Lundbeck's Migraine Drug Hits Roadblock in Phase III


Copenhagen-based Lundbeck revealed Wednesday that its migraine drug Vyepti (eptinezumab) failed to demonstrate statistical superiority over placebo at reducing the number of monthly migraine days.

Though Vyepti earned FDA approval in 2020 as a preventive measure against migraine in adults, the drug was put through a small Phase III trial called Sunlight, which Lundbeck hoped would pave an accelerated path to approval for the drug in China.

Sunlight is a randomized, double-blinded and parallel-group study that compared Vyepti against placebo in nearly 200 patients. To be eligible, participants had to have been clinically diagnosed with migraine and medication overuse headache (MOH). The trial was initiated in 2021, in line with Lundbeck’s goal of supporting Vyepti’s registration in Asia. More than half of its 40 study sites are in China, and fewer than ten are located outside Asia.

Sunlight’s primary outcome of interest was a reduction in monthly migraine days from baseline. While Vyepti was able to slightly outperform placebo, its effects ultimately fell short of statistical significance. This was true, too, for key secondary endpoints. The company revealed these findings in its quarterly financial report.

While more data from Sunlight are expected to roll in in the coming months, Lundbeck will now most likely have to fall back on its second Vyepti trial, Sunrise. Unlike Sunlight, Sunrise will not restrict eligibility to those with MOH; a clinical diagnosis of migraine is enough. It is a much larger study, too, enrolling more than 500 patients across more study sites. Aside from locations in China, Sunrise is also recruiting patients from Japan, Korea, Taiwan, Georgia and Spain. 

Lundbeck also continues to explore new indications for Vyepti, even beyond Asia. This year alone, the company has initiated two trials for the drug. The first is an explorative, randomized, real-world and pragmatic study comparing Vyepti against other preventive treatments in adults with episodic or chronic migraine. The other, named Resolution, is a Phase IV study looking at the preventive impact of Vyepti combined with a short educational intervention in patients with migraine and MOH.

Vyepti is a migraine medicine that works by blocking the protein called calcitonin, a gene-related peptide. Unlike other big anti-CGRPs in the market, Lundbeck’s drug is given as an infusion and thus can act much faster than oral competitors. Vyepti reaches 100% bioavailability within half an hour of administration, according to Lundbeck. 

This fast-relief action has helped Vypeti carve out a nice niche for itself, particularly among patients with more severe migraines. In the first half of 2022 alone, drug sales soared 120% compared with the same period the year before, netting the company over $50 million.

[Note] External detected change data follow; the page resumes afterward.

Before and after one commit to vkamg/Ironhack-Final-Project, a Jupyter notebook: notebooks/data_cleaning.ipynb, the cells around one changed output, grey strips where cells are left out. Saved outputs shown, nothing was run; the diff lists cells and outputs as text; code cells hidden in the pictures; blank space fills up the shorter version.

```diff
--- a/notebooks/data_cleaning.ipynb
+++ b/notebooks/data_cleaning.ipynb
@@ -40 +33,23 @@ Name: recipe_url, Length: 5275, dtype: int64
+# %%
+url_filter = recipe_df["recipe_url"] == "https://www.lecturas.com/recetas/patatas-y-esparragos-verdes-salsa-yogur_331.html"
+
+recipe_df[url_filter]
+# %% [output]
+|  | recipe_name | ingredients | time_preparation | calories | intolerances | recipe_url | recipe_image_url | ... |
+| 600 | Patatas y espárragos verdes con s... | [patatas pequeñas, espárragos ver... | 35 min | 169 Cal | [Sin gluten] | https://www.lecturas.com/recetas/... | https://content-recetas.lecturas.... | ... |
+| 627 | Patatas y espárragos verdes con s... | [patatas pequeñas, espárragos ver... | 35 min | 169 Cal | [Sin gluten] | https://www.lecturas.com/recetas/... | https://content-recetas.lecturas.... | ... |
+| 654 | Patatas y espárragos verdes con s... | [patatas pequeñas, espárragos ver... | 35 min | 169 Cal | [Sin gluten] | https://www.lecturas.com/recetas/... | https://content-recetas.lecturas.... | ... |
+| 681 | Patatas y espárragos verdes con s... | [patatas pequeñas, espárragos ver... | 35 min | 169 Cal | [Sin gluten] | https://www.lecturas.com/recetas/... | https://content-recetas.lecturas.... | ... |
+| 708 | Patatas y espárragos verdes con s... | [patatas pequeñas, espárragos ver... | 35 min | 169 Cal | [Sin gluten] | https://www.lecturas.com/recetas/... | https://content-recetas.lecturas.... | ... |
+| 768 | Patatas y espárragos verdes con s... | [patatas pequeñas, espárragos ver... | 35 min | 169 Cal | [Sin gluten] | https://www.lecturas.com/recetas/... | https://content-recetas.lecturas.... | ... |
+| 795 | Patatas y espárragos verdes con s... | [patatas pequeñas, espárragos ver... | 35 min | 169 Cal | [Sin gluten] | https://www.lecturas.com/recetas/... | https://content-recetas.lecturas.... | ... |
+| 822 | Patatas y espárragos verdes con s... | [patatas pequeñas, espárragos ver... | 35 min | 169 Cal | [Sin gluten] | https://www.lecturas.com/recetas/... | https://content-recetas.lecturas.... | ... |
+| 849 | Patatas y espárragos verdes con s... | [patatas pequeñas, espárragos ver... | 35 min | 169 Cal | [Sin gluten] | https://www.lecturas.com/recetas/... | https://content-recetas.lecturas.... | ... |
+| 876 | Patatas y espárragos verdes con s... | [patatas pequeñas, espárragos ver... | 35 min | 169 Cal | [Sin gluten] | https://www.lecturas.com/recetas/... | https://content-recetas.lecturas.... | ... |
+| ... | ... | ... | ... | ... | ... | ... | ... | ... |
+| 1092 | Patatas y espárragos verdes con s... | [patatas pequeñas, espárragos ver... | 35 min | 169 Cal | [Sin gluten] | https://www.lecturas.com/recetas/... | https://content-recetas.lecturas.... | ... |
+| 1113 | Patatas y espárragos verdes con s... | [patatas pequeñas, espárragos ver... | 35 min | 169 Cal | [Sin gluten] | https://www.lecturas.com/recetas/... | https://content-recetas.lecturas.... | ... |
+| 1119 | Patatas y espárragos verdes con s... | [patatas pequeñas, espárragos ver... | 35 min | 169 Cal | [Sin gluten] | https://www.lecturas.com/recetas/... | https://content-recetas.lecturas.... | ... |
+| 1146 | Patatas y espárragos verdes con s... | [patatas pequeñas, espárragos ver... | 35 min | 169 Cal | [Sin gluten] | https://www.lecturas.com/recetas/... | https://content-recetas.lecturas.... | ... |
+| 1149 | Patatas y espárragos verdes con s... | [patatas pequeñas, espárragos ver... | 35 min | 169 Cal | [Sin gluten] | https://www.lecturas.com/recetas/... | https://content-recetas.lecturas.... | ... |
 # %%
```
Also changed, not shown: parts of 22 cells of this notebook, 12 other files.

But competition in the migraine space is stiff. Biohaven’s oral migraine treatment Nurtec ODT (Rimegepant) earned the company more than $190 million just in the second quarter of this year, up 57% from the first quarter. The drug is so promising that in May this year, pharma powerhouse Pfizer bought it out in an $11.6-billion deal. The Connecticut-based also company has other migraine drugs in the works, including the nasal spray zavegepant.

Back to news